Skip to Content (Press Enter)

Help Through Hard Times: Case Managers Provide Vital Support

When Jamie Doss first met his Arkansas Blue Cross and Blue Shield case manager, he was drained- physically and emotionally. Doctors had few answers as to the origin of the pain and creeping paralysis that was gradually robbing him of his mobility. And now, he was being told it was all in his head.

“It upset me,” Doss recalled. “It made me think maybe I was crazy. But deep down, I knew that there had to be something wrong with my back and my legs.”

Doss, 52, worked as a concrete foreman for the city of Fayetteville. He and his wife of 32 years, Priscilla, a home health worker, live in the tight-kit community of West Fork (10 miles south of Fayetteville). They met in West Fork schools and raised three children there. Doss worked outside most of his life and enjoyed playing outside, too.

A confusing diagnosis

But in 2018, after 10 years of worsening back pain, he began a pattern of frequent visits to the doctor, ER and hospital. “It seemed like the more they did, the less it helped,” Doss said. “By 2022, it got to the point where I was crawling around on the floor and couldn’t stand up.”

Doctors, though, could not pinpoint a cause and concluded it must be “conversion disorder” (a label for unexplained blindness, paralysis, etc.). Scans had found a few small nodules on Doss’ spine, and he had diabetes and high blood pressure, but nothing explained the pain and paralysis.

That’s about the time Melanie Dunman, B.S.N., R.N., CDP, a nurse case manager for Arkansas Blue Cross, entered the picture. “I had never seen anyone with that diagnosis,” Dunman said. “But it didn’t take me long to see that this was not in his mind.”

After one particularly frustrating ER trip, Doss’ doctor (also a conversion disorder doubter) urged him to go back and insist that the hospital staff try harder to find answers. This time, an MRI scan found them- large nodules in the cauda equina (Latin for “horsetail”) nerve bundle at the bottom of the spinal column.

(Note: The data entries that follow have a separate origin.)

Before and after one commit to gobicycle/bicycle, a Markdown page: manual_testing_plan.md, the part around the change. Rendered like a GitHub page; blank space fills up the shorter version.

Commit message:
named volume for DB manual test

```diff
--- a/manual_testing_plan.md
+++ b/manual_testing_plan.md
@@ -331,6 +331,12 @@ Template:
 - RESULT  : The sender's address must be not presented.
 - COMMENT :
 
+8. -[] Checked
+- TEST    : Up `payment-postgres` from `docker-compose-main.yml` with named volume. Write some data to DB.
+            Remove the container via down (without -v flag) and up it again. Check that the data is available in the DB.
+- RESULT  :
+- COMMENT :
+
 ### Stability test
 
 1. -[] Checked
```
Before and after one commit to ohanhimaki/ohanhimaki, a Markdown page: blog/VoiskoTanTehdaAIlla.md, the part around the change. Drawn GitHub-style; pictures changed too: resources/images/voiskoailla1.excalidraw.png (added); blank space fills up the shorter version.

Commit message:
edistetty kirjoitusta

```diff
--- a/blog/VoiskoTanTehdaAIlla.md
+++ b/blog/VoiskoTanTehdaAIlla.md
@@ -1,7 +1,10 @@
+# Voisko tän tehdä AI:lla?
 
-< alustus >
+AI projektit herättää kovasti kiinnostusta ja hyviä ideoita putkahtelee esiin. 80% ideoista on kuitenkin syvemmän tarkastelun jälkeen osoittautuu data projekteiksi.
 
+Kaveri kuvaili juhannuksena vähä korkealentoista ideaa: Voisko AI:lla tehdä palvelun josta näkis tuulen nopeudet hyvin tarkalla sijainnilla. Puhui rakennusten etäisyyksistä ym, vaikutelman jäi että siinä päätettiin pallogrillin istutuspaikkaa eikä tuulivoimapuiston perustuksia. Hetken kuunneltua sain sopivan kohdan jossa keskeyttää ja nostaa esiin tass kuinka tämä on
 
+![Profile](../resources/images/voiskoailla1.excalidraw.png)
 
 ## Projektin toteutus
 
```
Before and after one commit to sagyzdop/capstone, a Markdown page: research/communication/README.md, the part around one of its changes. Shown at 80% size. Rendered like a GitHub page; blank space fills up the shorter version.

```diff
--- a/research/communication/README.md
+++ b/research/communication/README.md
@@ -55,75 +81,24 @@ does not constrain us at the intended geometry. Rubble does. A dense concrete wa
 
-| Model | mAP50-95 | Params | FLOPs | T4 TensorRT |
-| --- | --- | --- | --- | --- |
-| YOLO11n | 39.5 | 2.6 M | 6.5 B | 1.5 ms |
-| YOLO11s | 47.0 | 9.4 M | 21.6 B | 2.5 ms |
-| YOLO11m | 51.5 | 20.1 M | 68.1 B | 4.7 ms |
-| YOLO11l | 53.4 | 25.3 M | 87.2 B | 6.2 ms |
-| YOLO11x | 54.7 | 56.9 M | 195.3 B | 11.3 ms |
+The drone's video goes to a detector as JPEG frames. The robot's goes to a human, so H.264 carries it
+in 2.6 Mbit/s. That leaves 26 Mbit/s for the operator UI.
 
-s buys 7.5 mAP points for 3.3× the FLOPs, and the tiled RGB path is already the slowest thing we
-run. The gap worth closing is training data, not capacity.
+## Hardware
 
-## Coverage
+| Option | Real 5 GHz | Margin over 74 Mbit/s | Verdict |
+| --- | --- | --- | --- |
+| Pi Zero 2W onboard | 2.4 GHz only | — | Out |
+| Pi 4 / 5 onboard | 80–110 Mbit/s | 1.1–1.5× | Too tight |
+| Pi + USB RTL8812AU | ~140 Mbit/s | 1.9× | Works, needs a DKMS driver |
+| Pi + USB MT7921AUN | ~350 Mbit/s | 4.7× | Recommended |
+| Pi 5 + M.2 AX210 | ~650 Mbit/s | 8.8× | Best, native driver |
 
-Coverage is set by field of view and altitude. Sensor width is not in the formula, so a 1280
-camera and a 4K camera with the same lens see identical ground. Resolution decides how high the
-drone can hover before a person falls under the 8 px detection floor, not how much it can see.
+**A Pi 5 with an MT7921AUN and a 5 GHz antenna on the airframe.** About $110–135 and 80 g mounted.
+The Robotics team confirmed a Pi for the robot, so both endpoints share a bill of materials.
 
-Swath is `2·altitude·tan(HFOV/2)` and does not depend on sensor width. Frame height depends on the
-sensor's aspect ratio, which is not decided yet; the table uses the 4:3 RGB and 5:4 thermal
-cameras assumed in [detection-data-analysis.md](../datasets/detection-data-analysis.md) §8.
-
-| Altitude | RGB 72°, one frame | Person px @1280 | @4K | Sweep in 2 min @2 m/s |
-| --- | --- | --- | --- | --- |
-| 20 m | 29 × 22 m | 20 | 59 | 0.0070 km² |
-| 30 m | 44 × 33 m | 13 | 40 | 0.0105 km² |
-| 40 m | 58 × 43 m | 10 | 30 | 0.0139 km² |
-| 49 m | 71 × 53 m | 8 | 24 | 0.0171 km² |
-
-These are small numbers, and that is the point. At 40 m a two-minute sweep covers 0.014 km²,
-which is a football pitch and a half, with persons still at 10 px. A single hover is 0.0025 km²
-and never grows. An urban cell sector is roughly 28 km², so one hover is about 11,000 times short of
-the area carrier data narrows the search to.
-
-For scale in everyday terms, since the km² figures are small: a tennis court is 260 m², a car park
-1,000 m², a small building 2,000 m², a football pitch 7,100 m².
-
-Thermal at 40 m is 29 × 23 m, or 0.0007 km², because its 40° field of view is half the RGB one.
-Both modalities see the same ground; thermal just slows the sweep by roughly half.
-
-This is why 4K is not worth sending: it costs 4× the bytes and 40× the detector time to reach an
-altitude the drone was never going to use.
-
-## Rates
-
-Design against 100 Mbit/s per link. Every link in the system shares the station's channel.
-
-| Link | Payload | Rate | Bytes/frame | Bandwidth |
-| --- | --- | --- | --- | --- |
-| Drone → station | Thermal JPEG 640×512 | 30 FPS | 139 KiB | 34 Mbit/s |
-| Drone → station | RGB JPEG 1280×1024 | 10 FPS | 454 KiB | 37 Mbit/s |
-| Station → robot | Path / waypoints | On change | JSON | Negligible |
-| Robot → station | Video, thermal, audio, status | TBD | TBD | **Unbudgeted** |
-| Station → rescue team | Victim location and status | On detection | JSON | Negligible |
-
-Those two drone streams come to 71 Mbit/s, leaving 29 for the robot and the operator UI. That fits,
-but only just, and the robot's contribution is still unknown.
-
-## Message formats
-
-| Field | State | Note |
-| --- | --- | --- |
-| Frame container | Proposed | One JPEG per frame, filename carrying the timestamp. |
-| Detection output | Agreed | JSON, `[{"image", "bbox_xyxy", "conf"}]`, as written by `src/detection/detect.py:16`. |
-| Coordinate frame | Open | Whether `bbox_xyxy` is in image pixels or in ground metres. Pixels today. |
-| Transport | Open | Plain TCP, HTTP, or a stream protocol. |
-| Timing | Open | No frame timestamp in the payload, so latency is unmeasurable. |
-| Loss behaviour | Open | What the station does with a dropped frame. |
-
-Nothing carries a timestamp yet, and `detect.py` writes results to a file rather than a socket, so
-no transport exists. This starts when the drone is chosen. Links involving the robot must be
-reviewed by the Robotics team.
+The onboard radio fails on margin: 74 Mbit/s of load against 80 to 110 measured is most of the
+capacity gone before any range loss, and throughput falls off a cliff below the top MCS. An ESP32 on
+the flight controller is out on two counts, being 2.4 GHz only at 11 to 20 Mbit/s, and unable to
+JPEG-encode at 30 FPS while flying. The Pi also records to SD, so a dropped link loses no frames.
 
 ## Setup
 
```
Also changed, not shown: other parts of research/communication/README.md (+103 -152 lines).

A successful spine surgery followed to remove three nodules. But it was not a magic cure. The Dosses face a future that includes lasting effects of disability. Jamie is unable to work. He has limited use of his legs, but he has lost feeling in them, and they can buckle unexpectedly.

Managing care through hard times

While Dunman was glad that the Dosses finally had an accurate diagnosis, her focus turned to helping them regain some of the quality of life they had lost. “Jamie is a very hard worker,” Dunman said. “He is someone who has always been active and took great pride in his work. He also took great pleasure from helping his friends and neighbors and doing the things he loved. I wanted to help him to be able to do as much as possible.” Doss had a standard walker and a second-hand wheelchair, but the walker was inadequate, and the wheelchair was very heavy and difficult to maneuver. For in-home mobility, Dunman secured forearm crutches for more independent movement from room to room. She also helped them get a new, lightweight wheelchair that would be easier for Priscilla to load into and out of their car. She also saved the couple money by procuring the wheelchair before a new annual deductible kicked in. In addition, she helped Doss apply for long-term disability.

Looking to the future

Dunman, who is based in Jonesboro, connected Doss with resources available through the Arkansas Spinal Cord Commission and put him in touch with Disabled Sportsmen of Arkansas. The nonprofit group helps disabled people continue their pursuit of outdoor life. “I think he’s regained a lot of that sense of independence,” Dunman said. “He is seeing now that there is a world out there for someone who has a disability.” “This case reaffirms why I do what I do,” Dunman added. “I have been in healthcare for 33 years, and I still have a strong desire to help people and make their lives better wherever I can.”

Doss said that aside from his wife, who he describes as his “rock”, and support from his community, Dunman’s help and encouragement has been one of the most positive parts of the experience. “You would not believe how big a help she has been,” he said. “She calls and checks on me all the time and helps me communicate with the doctors, and she’s always there to lift my spirits. And Arkansas Blue Cross has been amazing. I don’t know where I would be if I didn’t have them for my health insurance.”

Share this story